Stephanie O'Neill Health Care Correspondent
Stephanie O’Neill is the Health Care Correspondent for Southern California Public Radio. Her multi-platform journalism career includes reporting for public radio, public television and newspapers, including three years as a staff writer for the Los Angeles Times, four years as a staff reporter/columnist for the Contra Costa Times and two years as the first Los Angeles Bureau Chief for KQED’s statewide radio magazine, the "California Report.” She’s also been published in national magazines, including Columbia Journalism Review, New York Lawyer Magazine and Consumer Reports publications.
Prior to joining Southern California Public Radio, Stephanie produced hundreds of feature stories and breaking news reports that aired on NPR, Marketplace, Monitor Radio, AP Radio, the BBC and CBS Radio’s "The Osgood File." Her coverage has included environmental, legal and political features as well as reports on the 1992 L.A. Riot, the OJ Simpson criminal/civil trials and many of California’s largest earthquakes, floods and fires.
Stephanie's work has won awards from the Associated Press Television and Radio Association, the Los Angeles Press Club and the San Francisco Peninsula Press Club. She is a 2014 NPR-Kaiser Health News Fellow and a 2013-2014 Fellow of the Regional Health Journalism Program conducted by the Association of Health Care Journalists.
Stephanie earned a law degree from Loyola Law School, Los Angeles and a B.A. In Political Science/Public Policy from the University of California, Davis.
Away from work, Stephanie enjoys riding her horses, hiking with her dogs and hanging out with her human friends and family.
Stories by Stephanie O'Neill
SCAN says the hack occurred between March and June. The intruders saw information on some members' medical conditions, and perhaps a few Social Security numbers.
The measure would require health plans to notify policyholders in writing if state regulators deem a premium rate hike "unreasonable or not justified."
Legislation that allows terminally ill people to get access to drugs not yet approved by the FDA moves toward the governor's desk.
Techstars has teamed up with Cedars-Sinai to help health care entrepreneurs turn their ideas into reality.

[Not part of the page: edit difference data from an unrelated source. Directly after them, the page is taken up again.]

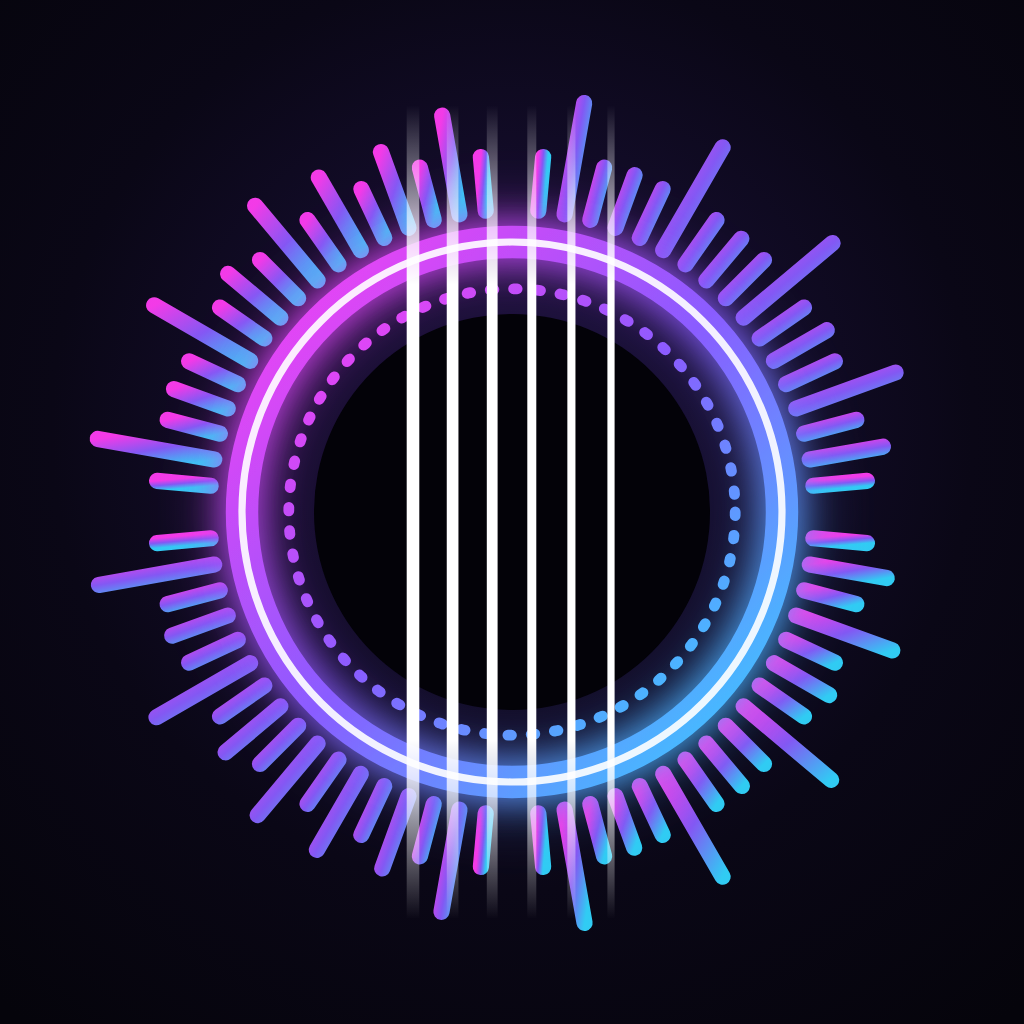
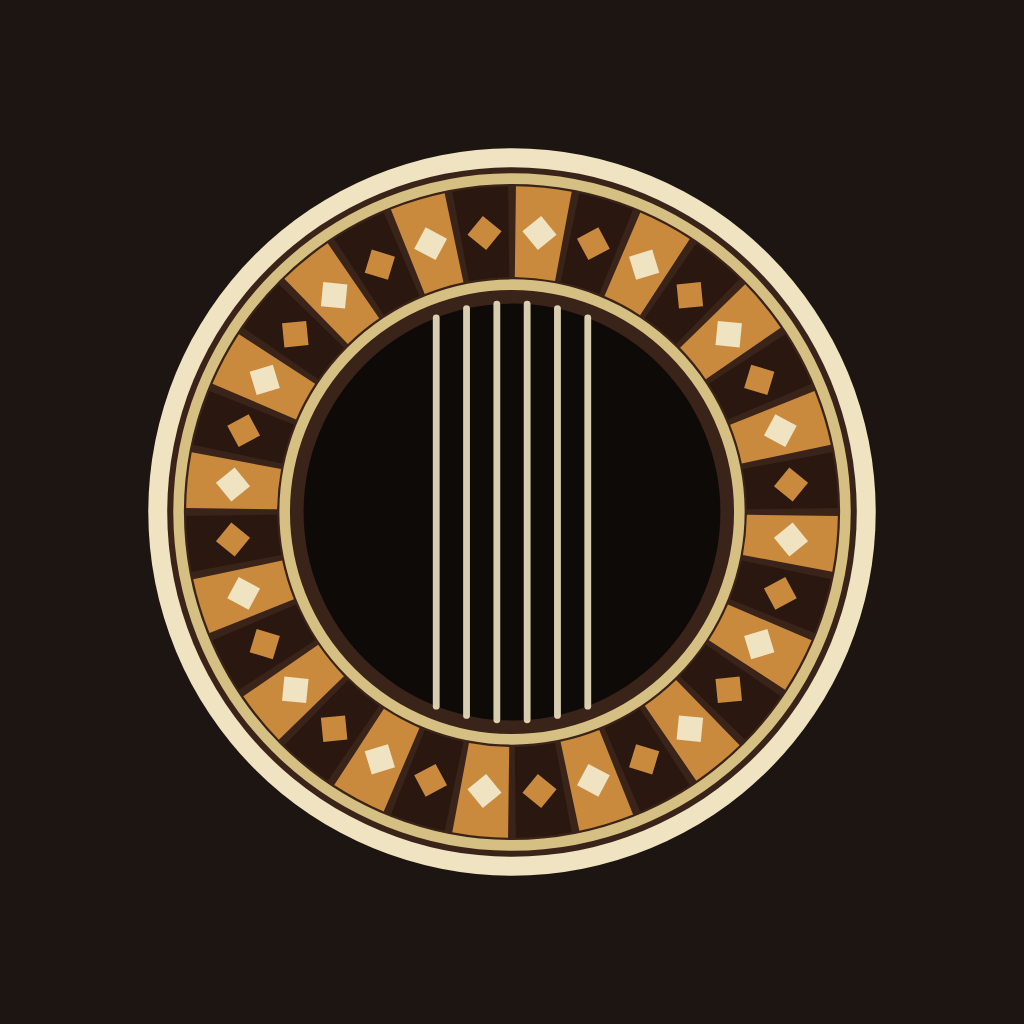
Ny logga: mosaikrosetten, även som appikon
- Rosetten runt ljudhålet, med mosaikring och strängar, i sidhuvudet (följer temat)
- Nya appikoner, favicon och startskärm på valnötsbrun bakgrund i stället för den gamla neonikonen
- Android-bygget använder valnötsbrun bakgrund för ikon och startskärm
- manifest: nya färger och beskrivning utan Guitar Hero
- sw.js VERSION v130

Claude-Session: https://claude.ai/code/session_01ECUgMogSAJEoXHiLmbF9aF

diff --git a/index.html b/index.html
@@ -3009,11 +3009,8 @@ const I = {
   mute: html`<svg class="icon" viewBox="0 0 24 24" fill="none" stroke="currentColor" stroke-width="2" stroke-linecap="round" stroke-linejoin="round" aria-hidden="true"><path d="M11 5 6 9H3v6h3l5 4V5z"/><path d="m22 9-6 6M16 9l6 6"/></svg>`,
   spark: html`<svg class="icon" viewBox="0 0 24 24" fill="none" stroke="currentColor" stroke-width="2" stroke-linecap="round" stroke-linejoin="round" aria-hidden="true"><path d="M12 3v4M12 17v4M3 12h4M17 12h4M6 6l2.5 2.5M15.5 15.5 18 18M6 18l2.5-2.5M15.5 8.5 18 6"/></svg>`,
 };
-const Rosette = html`<svg width="34" height="34" viewBox="0 0 34 34" aria-hidden="true">
-  <circle cx="17" cy="17" r="16" fill="var(--brass)"/>
-  <circle cx="17" cy="17" r="11.5" fill="none" stroke="var(--brass-ink)" stroke-width="1.4" stroke-dasharray="2 1.6"/>
-  <circle cx="17" cy="17" r="8.5" fill="var(--brass-ink)"/>
-  <path d="M10 15.5h14M10 18.5h14" stroke="var(--bone)" stroke-width=".9" opacity=".8"/></svg>`;
+// Mosaikrosetten: rosetten runt ljudhålet på en klassisk gitarr
+const Rosette = html`<svg width="34" height="34" viewBox="0 0 100 100" aria-hidden="true"><circle cx="50" cy="50" r="48" fill="var(--brass)"/><circle cx="50" cy="50" r="45.5" fill="var(--surface)"/><path d="M50.52 7.00A43 43 0 0 1 62.80 8.95L59.23 20.40A31 31 0 0 0 50.37 19.00Z" fill="var(--brass)"/><path d="M63.78 9.27A43 43 0 0 1 74.86 14.91L67.92 24.70A31 31 0 0 0 59.93 20.63Z" fill="var(--text)"/><path d="M75.69 15.52A43 43 0 0 1 84.48 24.31L74.86 31.48A31 31 0 0 0 68.52 25.14Z" fill="var(--brass)"/><path d="M85.09 25.14A43 43 0 0 1 90.73 36.22L79.37 40.07A31 31 0 0 0 75.30 32.08Z" fill="var(--text)"/><path d="M91.05 37.20A43 43 0 0 1 93.00 49.48L81.00 49.63A31 31 0 0 0 79.60 40.77Z" fill="var(--brass)"/><path d="M93.00 50.52A43 43 0 0 1 91.05 62.80L79.60 59.23A31 31 0 0 0 81.00 50.37Z" fill="var(--text)"/><path d="M90.73 63.78A43 43 0 0 1 85.09 74.86L75.30 67.92A31 31 0 0 0 79.37 59.93Z" fill="var(--brass)"/><path d="M84.48 75.69A43 43 0 0 1 75.69 84.48L68.52 74.86A31 31 0 0 0 74.86 68.52Z" fill="var(--text)"/><path d="M74.86 85.09A43 43 0 0 1 63.78 90.73L59.93 79.37A31 31 0 0 0 67.92 75.30Z" fill="var(--brass)"/><path d="M62.80 91.05A43 43 0 0 1 50.52 93.00L50.37 81.00A31 31 0 0 0 59.23 79.60Z" fill="var(--text)"/><path d="M49.48 93.00A43 43 0 0 1 37.20 91.05L40.77 79.60A31 31 0 0 0 49.63 81.00Z" fill="var(--brass)"/><path d="M36.22 90.73A43 43 0 0 1 25.14 85.09L32.08 75.30A31 31 0 0 0 40.07 79.37Z" fill="var(--text)"/><path d="M24.31 84.48A43 43 0 0 1 15.52 75.69L25.14 68.52A31 31 0 0 0 31.48 74.86Z" fill="var(--brass)"/><path d="M14.91 74.86A43 43 0 0 1 9.27 63.78L20.63 59.93A31 31 0 0 0 24.70 67.92Z" fill="var(--text)"/><path d="M8.95 62.80A43 43 0 0 1 7.00 50.52L19.00 50.37A31 31 0 0 0 20.40 59.23Z" fill="var(--brass)"/><path d="M7.00 49.48A43 43 0 0 1 8.95 37.20L20.40 40.77A31 31 0 0 0 19.00 49.63Z" fill="var(--text)"/><path d="M9.27 36.22A43 43 0 0 1 14.91 25.14L24.70 32.08A31 31 0 0 0 20.63 40.07Z" fill="var(--brass)"/><path d="M15.52 24.31A43 43 0 0 1 24.31 15.52L31.48 25.14A31 31 0 0 0 25.14 31.48Z" fill="var(--text)"/><path d="M25.14 14.91A43 43 0 0 1 36.22 9.27L40.07 20.63A31 31 0 0 0 32.08 24.70Z" fill="var(--brass)"/><path d="M37.20 8.95A43 43 0 0 1 49.48 7.00L49.63 19.00A31 31 0 0 0 40.77 20.40Z" fill="var(--text)"/><circle cx="50" cy="50" r="44" fill="none" stroke="var(--brass)" strokeWidth="2.2"/><circle cx="50" cy="50" r="30" fill="none" stroke="var(--brass)" strokeWidth="2.2"/><circle cx="50" cy="50" r="27.5" fill="#1a120d"/><line x1="40.00" y1="24.38" x2="40.00" y2="75.62" stroke="#efe3c2" strokeWidth="1.6" strokeLinecap="round" opacity=".9"/><line x1="44.00" y1="23.16" x2="44.00" y2="76.84" stroke="#efe3c2" strokeWidth="1.6" strokeLinecap="round" opacity=".9"/><line x1="48.00" y1="22.57" x2="48.00" y2="77.43" stroke="#efe3c2" strokeWidth="1.6" strokeLinecap="round" opacity=".9"/><line x1="52.00" y1="22.57" x2="52.00" y2="77.43" stroke="#efe3c2" strokeWidth="1.6" strokeLinecap="round" opacity=".9"/><line x1="56.00" y1="23.16" x2="56.00" y2="76.84" stroke="#efe3c2" strokeWidth="1.6" strokeLinecap="round" opacity=".9"/><line x1="60.00" y1="24.38" x2="60.00" y2="75.62" stroke="#efe3c2" strokeWidth="1.6" strokeLinecap="round" opacity=".9"/></svg>`;
 
 /* ---------------------------------------------------------------- components */
 function Diagram({ k, easy, selected, onClick, hide = false }) {

diff --git a/sw.js b/sw.js
@@ -1,6 +1,6 @@
 /* NylonGitarr Studio – service worker
    Höj VERSION när appen uppdateras, så hämtar telefonen den nya versionen. */
-const VERSION = 'v129';
+const VERSION = 'v130';
 const CACHE = 'nylongitarr-' + VERSION;
 const SHELL = ['./', 'index.html', 'video/scene.jpg', 'manifest.webmanifest', 'icons/icon-192.png', 'icons/icon-512.png', 'icons/maskable-512.png', 'icons/apple-touch-icon.png',
   ...['clap','cowbell','crash','hat-semi','hat','kick-deep','kick-tight','kick','ohat','ride-bell','ride','rim','shaker','snare-brush','snare-tight','snare','tamb','tom-hi','tom-lo','wood-hi','wood-lo'].map((n) => 'audio/drums/' + n + '.mp3'),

The increasingly common practice can lead to much higher costs as unwitting patients are billed at outpatient rates while thinking they are inpatients.
You can catch meningitis if a sick person sneezes on you, if you're exposed to their infected saliva through a kiss, or if you share eating utensils or drinks.
The FDA says it causes health problems. Advocates say it cures a host of maladies.
More than 100 area hospitals will receive fewer Medicare dollars for readmitting too many patients. The average penalty is higher than last year.
Supervisors approve $11.5 million for nine providers — including medical centers, clinics and the L.A. LGBT Center — to provide Truvada to high-risk patients.
Lebowski doesn’t get hurt, but there are those who fear an increase in real-life risky driving if on Nov. 8 Californians vote to legalize recreational marijuana.
As California voters ponder legalizing recreational marijuana, science complicates efforts to develop a reliable method for determining whether a driver is high.
One initiative seeks to create a global "cancer map" using data provided by patients around the world. The goal is to help patients make better treatment decisions.
California will no longer seek reimbursement for general medical care. Federal law only requires states to seek payment for nursing home care.
Cedars-Sinai and accelerator startup Techstars are investing money and providing space and numerous mentors to help firms develop new products.
The warning level on AQMD's air quality index is red. That means it's unhealthy for everyone — not just people with respiratory problems.